In Albuquerque’s city hall earlier this week, dozens of people watched lawyers argue before an elections and ethics board over whether a city council candidate intentionally defrauded citizens of about $38,000. City Council candidate Javier Benavidez qualified for public financing after his campaign collected almost 400 qualified contributions of $5 along with signatures from each contributor. Prominent Albuquerque attorney Pat Rogers argued Benavidez purposefully allowed his campaign to forge signatures and falsify contributions and called the campaign’s actions a “very serious issue.”
In his opening statement, he accused Benavidez of “cheating.”
Rogers argued that Benavidez did not correctly collect contributions, and therefore defrauded taxpayers by using public money for his campaign. Rogers is a former Republican National Committeeman and former go-to counsel for Gov. Susana Martinez. Benavidez is the former executive director of the SouthWest Organizing Project, a group that works on racial and economic justice issues.
Rifts within political parties are nothing new.

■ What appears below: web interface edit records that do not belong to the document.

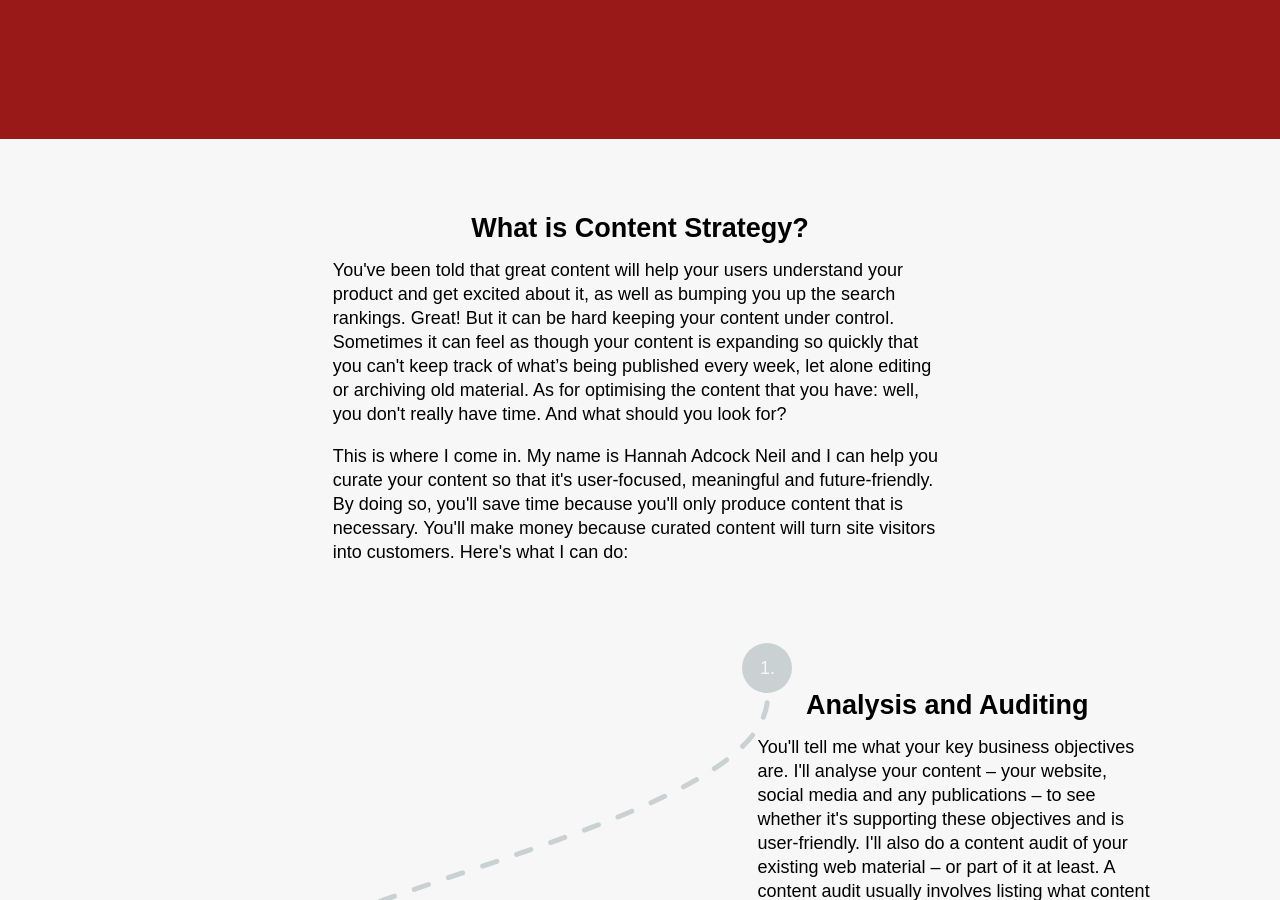
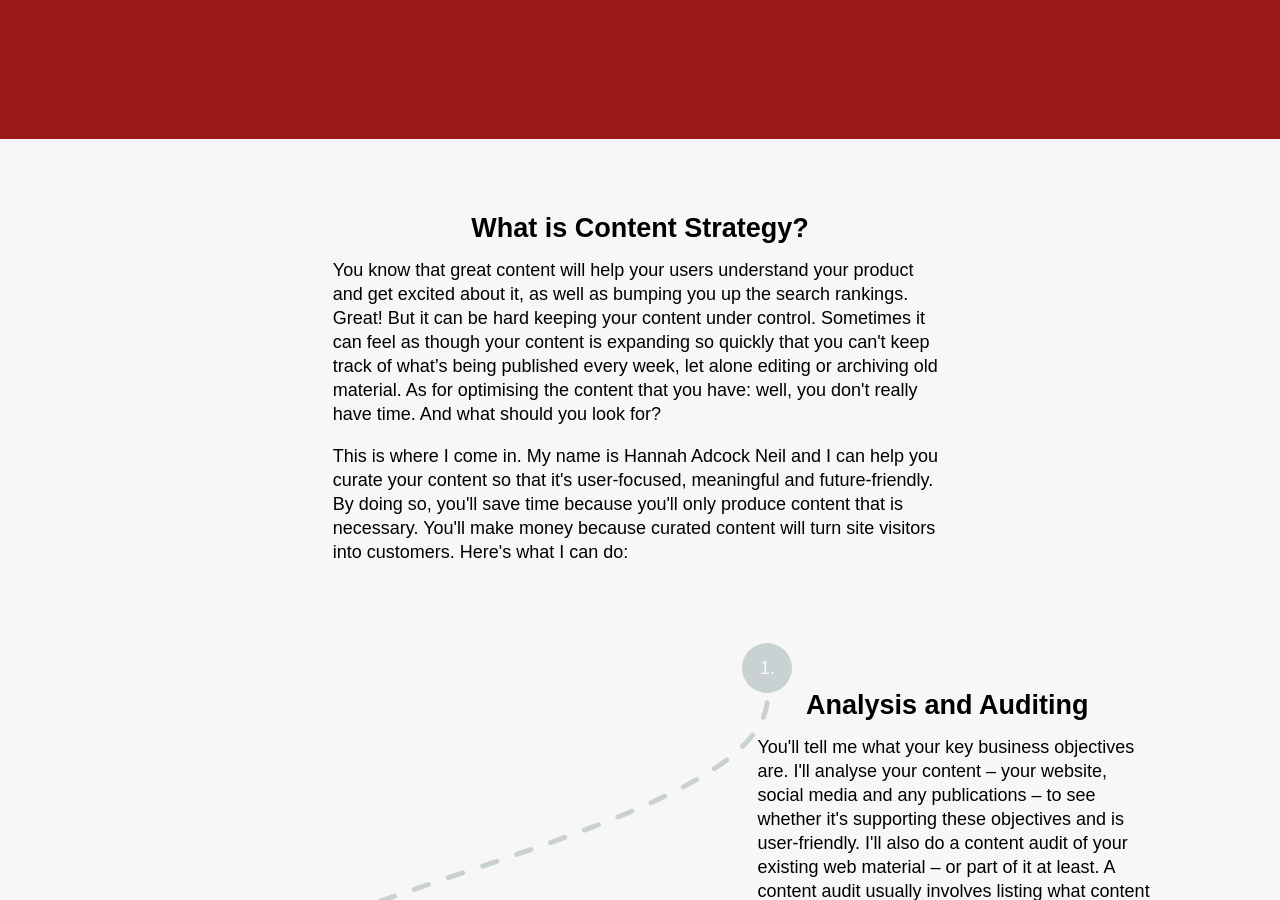
Before and after one commit to smokingpun/smokingpun.github.io, a Jekyll site: the page built from index.html, in a window 1280 px wide and 900 px high, scrolled down 394 px. Built offline with Jekyll 4.4.1, drawn with Linux system fonts in a browser that asks for light colours; nearby versions of some CDN libraries; some web fonts are replaced; Markdown is read by kramdown in place of the engine named in the settings.

Commit message:
editing changes

```diff
--- a/_layouts/homepage.html
+++ b/_layouts/homepage.html
@@ -52,7 +52,7 @@
     <section class="journey_center">
       <article>
         <h2 id="what_is_content_strategy_section">What is Content Strategy?</h2>
-        <p>You've been told that great content will help your users understand your product and get excited about it, as well as bumping you up the search rankings. Great! But it can be hard keeping your content under control. Sometimes it can feel as though your content is expanding so quickly that you can't keep track of what’s being published every week, let alone editing or archiving old material. As for optimising the content that you have: well, you don't really have time. And what should you look for?</p>
+        <p>You know that great content will help your users understand your product and get excited about it, as well as bumping you up the search rankings. Great! But it can be hard keeping your content under control. Sometimes it can feel as though your content is expanding so quickly that you can't keep track of what’s being published every week, let alone editing or archiving old material. As for optimising the content that you have: well, you don't really have time. And what should you look for?</p>
         <p>This is where I come in. My name is <a href="http://www.linkedin.com/in/hannahadcock">Hannah Adcock Neil</a> and I can help you curate your content so that it's user-focused, meaningful and future-friendly. By doing so, you'll save time because you'll only produce content that is necessary. You'll make money because curated content will turn site visitors into customers. Here's what I can do:</p>
       </article>
      </section>
```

The Democratic National Committee is still reeling from infighting that was exposed during the lead-up to the election it lost to Republican presidential nominee Donald Trump. Even here in New Mexico, while the Democratic divide is less pronounced, there is already a long list of Democrats vying for nominations for state and federal elections. Now, a contentious meeting last week to discuss state investments may have shown how New Mexico Republicans are divided, too. New Mexico State Land Commissioner Aubrey Dunn believes the State Investment Council’s punitive action against him has at least something to do with his run for Congress—and he says that Gov. Susana Martinez and one of her prominent advisors are to blame.
We knew that all the other Albuquerque news outlets would be out and about as the eclipse began, but we still wanted to see how people reacted to the celestial event today. (Also, neither of us had glasses, so watching people, as opposed to the sky, was our only real option to join the excitement.)
We took a stroll through downtown Albuquerque to check out how people were reacting to the solar eclipse. And even though the skies were mostly cloudy, there was something heartening about seeing people streaming out of buildings, laughing, sharing glasses and taking a break from work and school to be outside, together, staring at the sky.
During the 1992 United States presidential election, political commentator James Carville first made a name for himself as a political spin doctor who helped get Bill Clinton elected to the White House. The 1992 documentary “The War Room” shows Carville giving campaign staffers a last minute pep talk the night before the election. “There’s a simple doctrine,” Carville said with a southern drawl. “Outside of a person’s love, the most sacred thing that they can give is their labor.”
Pushing through tears, Carville called himself a “political professional.” “That’s what I do for a living. I’m proud of it.”
There’s no hyperbolic “Ragin’ Cajun” in the Albuquerque mayoral spot light, but analysis of the campaign records shows that several of the eight candidates are relying on the labor and spin of campaign managers and consultants.